### RECORDED INFORMATION ###

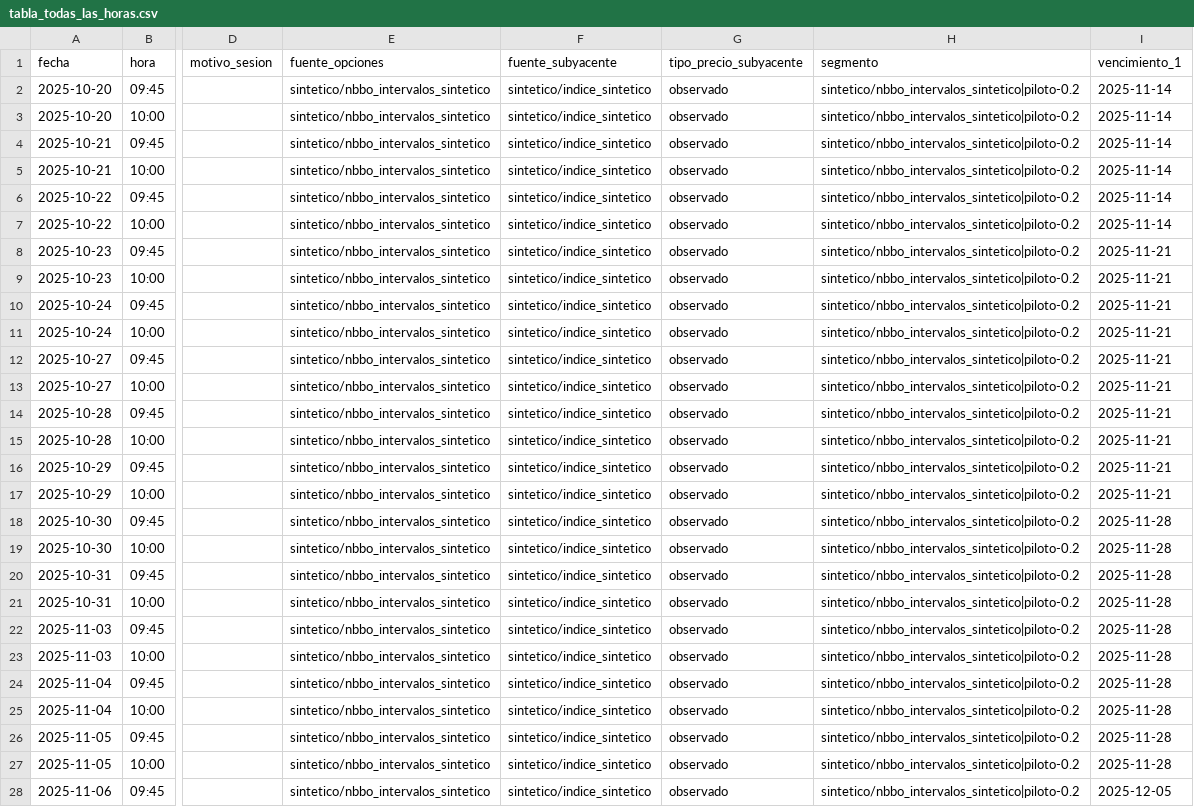
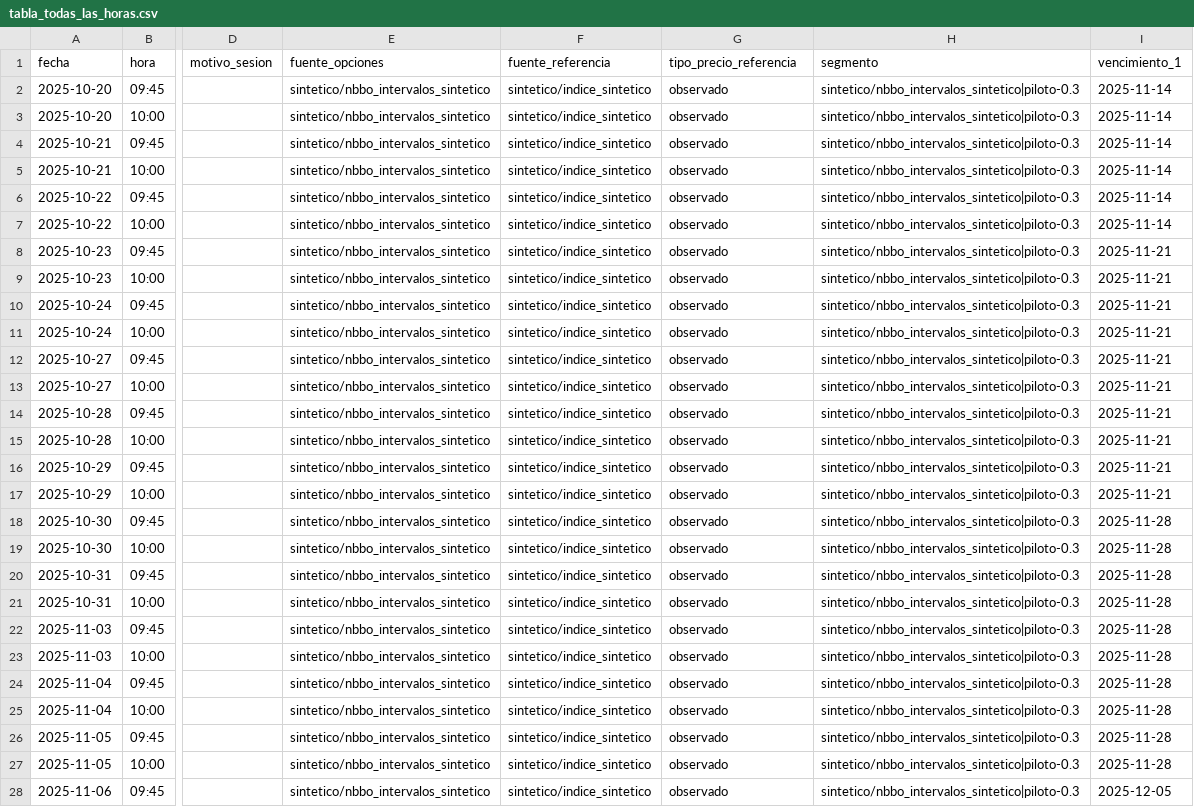
Before and after one commit to hectorcs23/QuantileFlow, a CSV file: reports/piloto_sintetico/tabla_todas_las_horas.csv, drawn as a sheet; only a part is shown, gaps mark what is left out; the diff covers the shown part only; the diff names each change by its address in the sheet, - before the commit and + after, or states it on an @@ line.

```diff
--- a/reports/piloto_sintetico/tabla_todas_las_horas.csv
+++ b/reports/piloto_sintetico/tabla_todas_las_horas.csv
-F1: fuente_subyacente
+F1: fuente_referencia
-G1: tipo_precio_subyacente
+G1: tipo_precio_referencia
-H2:H28 (segmento): sintetico/nbbo_intervalos_sintetico|piloto-0.2
+H2:H28 (segmento): sintetico/nbbo_intervalos_sintetico|piloto-0.3
```
Also changed, not shown: 33 edited cells elsewhere in this file, reports/piloto_sintetico/tabla_diaria.csv, 16 other files.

###

Print the entries above exactly, taking out only the pictures.

- [REPLY]:
Before and after one commit to hectorcs23/QuantileFlow, a CSV file: reports/piloto_sintetico/tabla_todas_las_horas.csv, drawn as a sheet; only a part is shown, gaps mark what is left out; the diff covers the shown part only; the diff names each change by its address in the sheet, - before the commit and + after, or states it on an @@ line.

```diff
--- a/reports/piloto_sintetico/tabla_todas_las_horas.csv
+++ b/reports/piloto_sintetico/tabla_todas_las_horas.csv
-F1: fuente_subyacente
+F1: fuente_referencia
-G1: tipo_precio_subyacente
+G1: tipo_precio_referencia
-H2:H28 (segmento): sintetico/nbbo_intervalos_sintetico|piloto-0.2
+H2:H28 (segmento): sintetico/nbbo_intervalos_sintetico|piloto-0.3
```
Also changed, not shown: 33 edited cells elsewhere in this file, reports/piloto_sintetico/tabla_diaria.csv, 16 other files.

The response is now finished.